You may have seen photos of Marco Cianfanelli’s Release, but nothing can prepare you for the interactive experience of visiting the sculpture in real life. Start your visit to the Nelson Mandela Capture Site in the museum, where tall panels detail the events leading up to his imprisonment on Robben Island. Then, walk down the Long Walk to Freedom pathway, which leads to Cianfanelli’s sculpture. The grass lining the pathway grows taller as you walk, almost completely muffling the sounds of birds and passing cars. Eventually, you’ll reach a marker indicating the exact point from which you can see Mandela’s silhouette in the sculpture. The work is made up of 50 steel columns to commemorate the 50th anniversary of Nelson Mandela’s capture on August 5, 1962. When considered as individual pieces, the sculpture doesn’t quite make sense, but seen from the right place, it all comes into focus. Thought-provoking, indeed. Entry to the museum and sculpture is free, but donations are encouraged.
Robben Island, Cape Town, 7400, South Africa

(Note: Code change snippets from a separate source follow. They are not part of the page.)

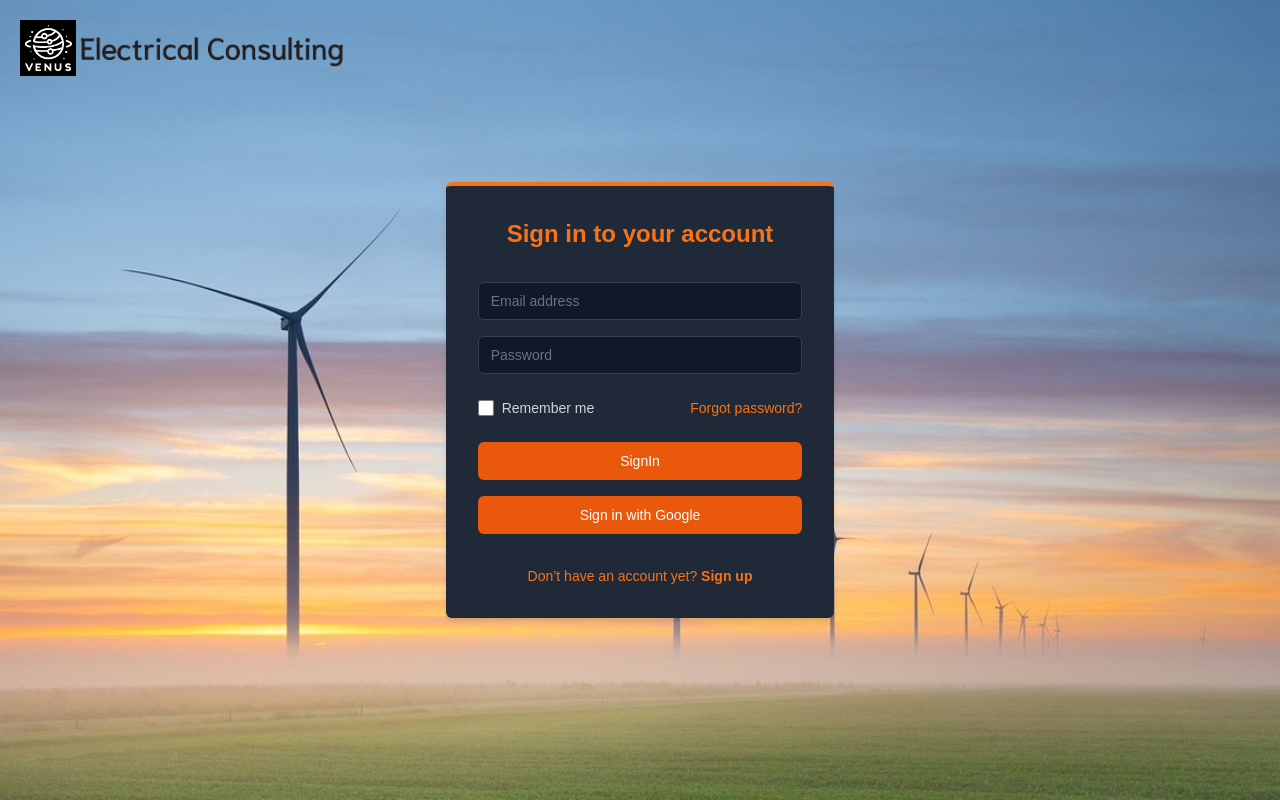
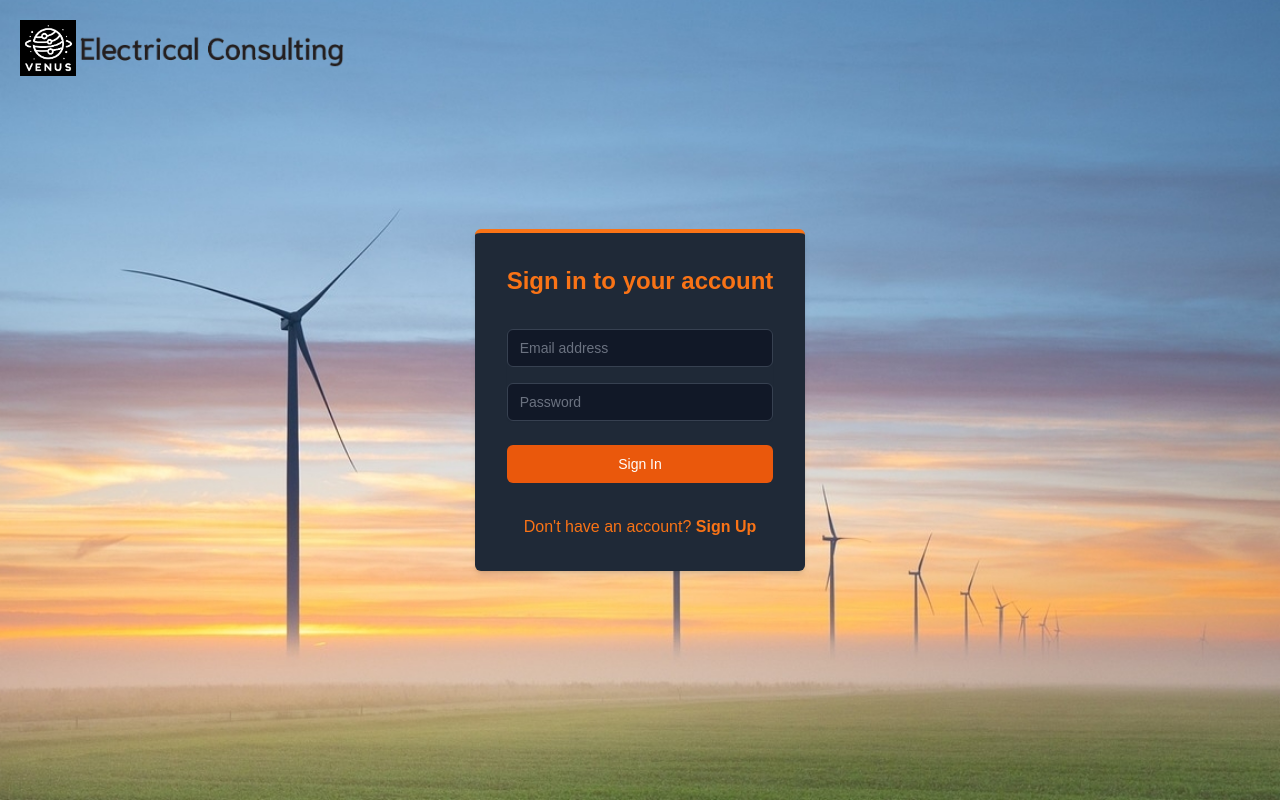
Before and after one commit to noorverma/venus-consulting, a Next.js app: page /SignIn in a window 1280 px wide. Built offline with nearby package versions, Linux system fonts and the light colour scheme.

Commit message:
Sorry for the late commits I forgot and fell asleep

```diff
--- a/app/SignIn/page.js
+++ b/app/SignIn/page.js
@@ -1,6 +1,7 @@
 "use client";  // Mark this file as a Client Component
 
-import { Login } from '@/actions/authServer';
+import { useState } from 'react';
+import { loginUser } from '../Lib/authUtilities';
 import { GoogleAuthProvider, signInWithPopup } from 'firebase/auth';
 import { auth } from '../Lib/firebase';
 import { useRouter } from 'next/navigation';  // Import useRouter hook from Next.js
@@ -8,7 +9,21 @@ import Head from 'next/head';
 import Link from 'next/link';
 
 export default function SignIn() {
+    const [email, setEmail] = useState('');
+    const [password, setPassword] = useState('');
+    const [error, setError] = useState(null);
     const router = useRouter();  // Initialize the useRouter hook
+
+    const handleSignIn = async (e) => {
+        e.preventDefault();
+        setError(null);  // Reset error state
+        try {
+            await loginUser(email, password);  // Try to login
+            router.push('/Main');  // Redirect to /Main after successful sign-in
+        } catch (err) {
+            setError('Incorrect email or password');  // Display error message
+        }
+    };
 
     const handleGoogleSignIn = async (e) => {
         e.preventDefault(); // Prevent default form behavior
@@ -18,7 +33,7 @@ export default function SignIn() {
             router.push('/Main');  // Redirect to /Main after successful sign-in
         } catch (error) {
             console.error('Google sign-in error:', error);
-            // Handle error (optional)
+            setError('Google sign-in failed');  // Handle error
         }
     };
 
@@ -37,7 +52,7 @@ export default function SignIn() {
               <div>
                 <h2 className="text-2xl font-bold text-center text-orange-500">Sign in to your account</h2>
               </div>
-              <form className="mt-8 space-y-6" action={Login}>
+              <form className="mt-8 space-y-6" onSubmit={handleSignIn}>
                 <div className="space-y-4 rounded-md shadow-sm">
                   <div>
                     <label htmlFor="email" className="sr-only">Email address</label>
@@ -46,6 +61,8 @@ export default function SignIn() {
                       name="email"
                       type="email"
                       required
+                      value={email}
+                      onChange={(e) => setEmail(e.target.value)}
                       className="relative block w-full px-3 py-2 text-gray-900 placeholder-gray-500 border border-gray-700 rounded-md bg-gray-900 text-white placeholder-gray-400 focus:outline-none focus:ring-orange-500 focus:border-orange-500 sm:text-sm"
                       placeholder="Email address"
                     />
@@ -57,49 +74,26 @@ export default function SignIn() {
                       name="password"
                       type="password"
                       required
+                      value={password}
+                      onChange={(e) => setPassword(e.target.value)}
                       className="relative block w-full px-3 py-2 text-gray-900 placeholder-gray-500 border border-gray-700 rounded-md bg-gray-900 text-white placeholder-gray-400 focus:outline-none focus:ring-orange-500 focus:border-orange-500 sm:text-sm"
                       placeholder="Password"
                     />
                   </div>
                 </div>
-
-                <div className="flex items-center justify-between gap-24">
-                  <div className="flex items-center">
-                    <input
-                      id="remember-me"
-                      name="remember-me"
-                      type="checkbox"
-                      className="w-4 h-4 text-orange-600 border-gray-700 rounded bg-gray-800 focus:ring-orange-500"
-                    />
-                    <label htmlFor="remember-me" className="block ml-2 text-sm text-gray-300">
-                      Remember me
-                    </label>
-                  </div>
-
-                  <div className="text-sm">
-                    <Link href="#" className="font-medium text-orange-500 hover:text-orange-400">
-                      Forgot password?
-                    </Link>
-                  </div>
-                </div>
-
+                {error && <p className="text-red-500 text-sm">{error}</p>} {/* Display error message */}
                 <div>
-                <button
-                className="relative flex justify-center w-full px-4 py-2 mt-4 text-sm font-medium text-white bg-orange-600 border border-transparent rounded-md group hover:bg-orange-700 focus:outline-none focus:ring-2 focus:ring-offset-2 focus:ring-orange-500"
-                >
-                    SignIn
-                </button>
                   <button
-                    className="relative flex justify-center w-full px-4 py-2 mt-4 text-sm font-medium text-white bg-orange-600 border border-transparent rounded-md group hover:bg-orange-700 focus:outline-none focus:ring-2 focus:ring-offset-2 focus:ring-orange-500"
-                    onClick={handleGoogleSignIn}
+                    type="submit"
+                    className="relative flex justify-center w-full px-4 py-2 text-sm font-medium text-white bg-orange-600 border border-transparent rounded-md group hover:bg-orange-700 focus:outline-none focus:ring-2 focus:ring-offset-2 focus:ring-orange-500"
                   >
-                    Sign in with Google
+                    Sign In
                   </button>
                 </div>
               </form>
-              <div className="text-sm text-center text-gray-300">
+              <div className="text-center text-gray-300"> {/* Add a link to the Sign-Up page */}
                 <Link href="/SignUp" className="font-medium text-orange-500 hover:text-orange-400">
-                  Don’t have an account yet? <span className="font-bold hover:underline">Sign up</span>
+                  Don't have an account? <span className="font-bold">Sign Up</span>
                 </Link>
               </div>
             </div>
--- a/app/SignUp/page.js
+++ b/app/SignUp/page.js
@@ -1,15 +1,17 @@
-"use client" //mark as a use client
+"use client"; // mark as a use client
 
 import { useState } from 'react';
 import { registerUser } from '../Lib/authUtilities';
 import Head from 'next/head';
 import Link from 'next/link';
+import { useRouter } from 'next/router'; // Import useRouter for navigation
 
 export default function SignUp() {
   const [username, setUsername] = useState(''); // New state for username
   const [email, setEmail] = useState('');
   const [password, setPassword] = useState('');
   const [error, setError] = useState(null);
+  const router = useRouter(); // Initialize useRouter for redirection
 
   const handleSignUp = async (e) => {
     e.preventDefault();
@@ -17,9 +19,9 @@ export default function SignUp() {
     try {
       const user = await registerUser(username, email, password); // Pass username to registerUser
       console.log('User registered successfully:', user);
-      // Redirect to /Main or show success message
+      router.push('/SignIn'); // Redirect to /SignIn after successful registration
     } catch (err) {
-      setError(err.message); // Handle error
+      setError(err.message); // Display error message
     }
   };
 
@@ -80,13 +82,13 @@ export default function SignUp() {
                   />
                 </div>
               </div>
-              {error && <p className="text-red-500 text-sm">{error}</p>}
+              {error && <p className="text-red-500 text-sm">{error}</p>} {/* Error message */}
               <div>
                 <button
                   type="submit"
                   className="relative flex justify-center w-full px-4 py-2 text-sm font-medium text-white bg-orange-600 border border-transparent rounded-md group hover:bg-orange-700 focus:outline-none focus:ring-2 focus:ring-offset-2 focus:ring-orange-500"
                 >
-                  <Link href="/SignIn"> Sign Up </Link>
+                  Sign Up
                 </button>
               </div>
             </form>
```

One of South Africa’s most famous sights, Robben Island is located four miles to the west of Cape Town. Its history as a prison is almost as old as the first Dutch settlement on the cape, dating all the way back to the 17th century. Today, the island is a UNESCO World Heritage site and museum, offering guided tours by former prisoners. After visiting the graveyard and maximum-security facility, guests can finish with a stop at the cell of the island’s most famous prisoner, Nelson Mandela. The half-hour ferry ride to Robben Island includes breathtaking views of Cape Town and Table Mountain. Just note that the ferry only runs three times a day in the low season; in the spring and summer, there’s an additional departure in the late afternoon. Book your tickets far in advance.

Northern Park Way and Gold Reef Rd, Ormonde, Johannesburg, 2001, South Africa
Opened in 2001, the Apartheid Museum powerfully—and extensively—documents the rise and fall of racial segregation in South Africa. Constructed on a 16-acre plot of land, the museum features a unique design—as you head through the gates, for example, you’ll notice separate entrances for whites and blacks. It’s quite an interesting way to start your voyage through the history of apartheid. The back gardens were designed by Patrick Watson and feature an impressive sculpture by William Kentridge. For anyone wanting to better understand apartheid, a visit to this moving museum is a must when in Johannesburg.
More from AFAR
Sign up for our newsletter
Join more than a million of the world’s best travelers. Subscribe to the Daily Wander newsletter.
AFAR Journeys
Journeys: Europe
Journeys: Europe
Journeys: Europe
Journeys: Europe
Journeys: United States
Journeys: Sports + Adventure